<<<<
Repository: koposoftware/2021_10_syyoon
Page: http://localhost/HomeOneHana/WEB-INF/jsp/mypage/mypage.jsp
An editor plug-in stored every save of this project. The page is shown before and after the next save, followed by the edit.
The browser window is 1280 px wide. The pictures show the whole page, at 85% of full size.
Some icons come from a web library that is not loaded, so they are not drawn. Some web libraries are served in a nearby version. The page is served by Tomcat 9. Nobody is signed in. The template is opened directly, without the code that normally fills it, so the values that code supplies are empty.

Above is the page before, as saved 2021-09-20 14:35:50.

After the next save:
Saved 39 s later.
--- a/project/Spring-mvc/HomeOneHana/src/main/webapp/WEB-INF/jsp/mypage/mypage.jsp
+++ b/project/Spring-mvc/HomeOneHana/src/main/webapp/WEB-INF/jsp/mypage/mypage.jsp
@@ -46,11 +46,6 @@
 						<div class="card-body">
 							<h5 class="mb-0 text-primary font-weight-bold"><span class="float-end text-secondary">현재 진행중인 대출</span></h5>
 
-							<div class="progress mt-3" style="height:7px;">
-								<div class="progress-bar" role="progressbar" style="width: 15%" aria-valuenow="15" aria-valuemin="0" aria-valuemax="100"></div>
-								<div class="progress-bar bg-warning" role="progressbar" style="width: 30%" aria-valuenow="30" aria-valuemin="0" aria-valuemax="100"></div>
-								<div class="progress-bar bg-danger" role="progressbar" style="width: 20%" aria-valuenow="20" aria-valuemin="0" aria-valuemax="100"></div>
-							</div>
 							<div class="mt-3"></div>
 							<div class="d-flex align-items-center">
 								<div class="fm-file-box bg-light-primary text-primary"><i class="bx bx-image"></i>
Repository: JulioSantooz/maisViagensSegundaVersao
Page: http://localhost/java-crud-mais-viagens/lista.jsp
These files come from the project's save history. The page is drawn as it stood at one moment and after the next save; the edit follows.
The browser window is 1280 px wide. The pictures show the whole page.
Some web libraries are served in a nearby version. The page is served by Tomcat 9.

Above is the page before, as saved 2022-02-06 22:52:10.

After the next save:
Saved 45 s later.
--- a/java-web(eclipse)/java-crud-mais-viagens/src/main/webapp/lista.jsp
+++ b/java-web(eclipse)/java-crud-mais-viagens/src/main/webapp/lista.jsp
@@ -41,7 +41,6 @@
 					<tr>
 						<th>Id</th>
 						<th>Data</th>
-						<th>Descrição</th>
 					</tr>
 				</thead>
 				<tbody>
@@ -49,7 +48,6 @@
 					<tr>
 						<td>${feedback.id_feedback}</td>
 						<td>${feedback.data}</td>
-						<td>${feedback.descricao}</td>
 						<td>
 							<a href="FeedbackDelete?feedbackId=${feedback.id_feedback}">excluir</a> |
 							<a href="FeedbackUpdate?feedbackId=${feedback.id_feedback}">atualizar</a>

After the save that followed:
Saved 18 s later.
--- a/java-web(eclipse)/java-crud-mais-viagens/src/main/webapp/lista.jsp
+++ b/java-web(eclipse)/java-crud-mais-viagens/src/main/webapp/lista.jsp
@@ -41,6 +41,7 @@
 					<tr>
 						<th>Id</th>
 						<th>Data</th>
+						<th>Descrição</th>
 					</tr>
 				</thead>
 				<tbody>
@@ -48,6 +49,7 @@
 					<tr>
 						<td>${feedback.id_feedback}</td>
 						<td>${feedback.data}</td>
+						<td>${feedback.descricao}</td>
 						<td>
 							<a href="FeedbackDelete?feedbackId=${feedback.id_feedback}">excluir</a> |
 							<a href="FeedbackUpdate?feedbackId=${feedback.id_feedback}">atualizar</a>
>>>>
EXERCISE REQUIREMENTS:
Nothing in the data may be left out; copy every line exactly.

SOLUTION TO THIS PROBLEM:
Repository: koposoftware/2021_10_syyoon
Page: http://localhost/HomeOneHana/WEB-INF/jsp/mypage/mypage.jsp
An editor plug-in stored every save of this project. The page is shown before and after the next save, followed by the edit.
The browser window is 1280 px wide. The pictures show the whole page, at 85% of full size.
Some icons come from a web library that is not loaded, so they are not drawn. Some web libraries are served in a nearby version. The page is served by Tomcat 9. Nobody is signed in. The template is opened directly, without the code that normally fills it, so the values that code supplies are empty.

Above is the page before, as saved 2021-09-20 14:35:50.

After the next save:
Saved 39 s later.
--- a/project/Spring-mvc/HomeOneHana/src/main/webapp/WEB-INF/jsp/mypage/mypage.jsp
+++ b/project/Spring-mvc/HomeOneHana/src/main/webapp/WEB-INF/jsp/mypage/mypage.jsp
@@ -46,11 +46,6 @@
 						<div class="card-body">
 							<h5 class="mb-0 text-primary font-weight-bold"><span class="float-end text-secondary">현재 진행중인 대출</span></h5>
 
-							<div class="progress mt-3" style="height:7px;">
-								<div class="progress-bar" role="progressbar" style="width: 15%" aria-valuenow="15" aria-valuemin="0" aria-valuemax="100"></div>
-								<div class="progress-bar bg-warning" role="progressbar" style="width: 30%" aria-valuenow="30" aria-valuemin="0" aria-valuemax="100"></div>
-								<div class="progress-bar bg-danger" role="progressbar" style="width: 20%" aria-valuenow="20" aria-valuemin="0" aria-valuemax="100"></div>
-							</div>
 							<div class="mt-3"></div>
 							<div class="d-flex align-items-center">
 								<div class="fm-file-box bg-light-primary text-primary"><i class="bx bx-image"></i>
Repository: JulioSantooz/maisViagensSegundaVersao
Page: http://localhost/java-crud-mais-viagens/lista.jsp
These files come from the project's save history. The page is drawn as it stood at one moment and after the next save; the edit follows.
The browser window is 1280 px wide. The pictures show the whole page.
Some web libraries are served in a nearby version. The page is served by Tomcat 9.

Above is the page before, as saved 2022-02-06 22:52:10.

After the next save:
Saved 45 s later.
--- a/java-web(eclipse)/java-crud-mais-viagens/src/main/webapp/lista.jsp
+++ b/java-web(eclipse)/java-crud-mais-viagens/src/main/webapp/lista.jsp
@@ -41,7 +41,6 @@
 					<tr>
 						<th>Id</th>
 						<th>Data</th>
-						<th>Descrição</th>
 					</tr>
 				</thead>
 				<tbody>
@@ -49,7 +48,6 @@
 					<tr>
 						<td>${feedback.id_feedback}</td>
 						<td>${feedback.data}</td>
-						<td>${feedback.descricao}</td>
 						<td>
 							<a href="FeedbackDelete?feedbackId=${feedback.id_feedback}">excluir</a> |
 							<a href="FeedbackUpdate?feedbackId=${feedback.id_feedback}">atualizar</a>

After the save that followed:
Saved 18 s later.
--- a/java-web(eclipse)/java-crud-mais-viagens/src/main/webapp/lista.jsp
+++ b/java-web(eclipse)/java-crud-mais-viagens/src/main/webapp/lista.jsp
@@ -41,6 +41,7 @@
 					<tr>
 						<th>Id</th>
 						<th>Data</th>
+						<th>Descrição</th>
 					</tr>
 				</thead>
 				<tbody>
@@ -48,6 +49,7 @@
 					<tr>
 						<td>${feedback.id_feedback}</td>
 						<td>${feedback.data}</td>
+						<td>${feedback.descricao}</td>
 						<td>
 							<a href="FeedbackDelete?feedbackId=${feedback.id_feedback}">excluir</a> |
 							<a href="FeedbackUpdate?feedbackId=${feedback.id_feedback}">atualizar</a>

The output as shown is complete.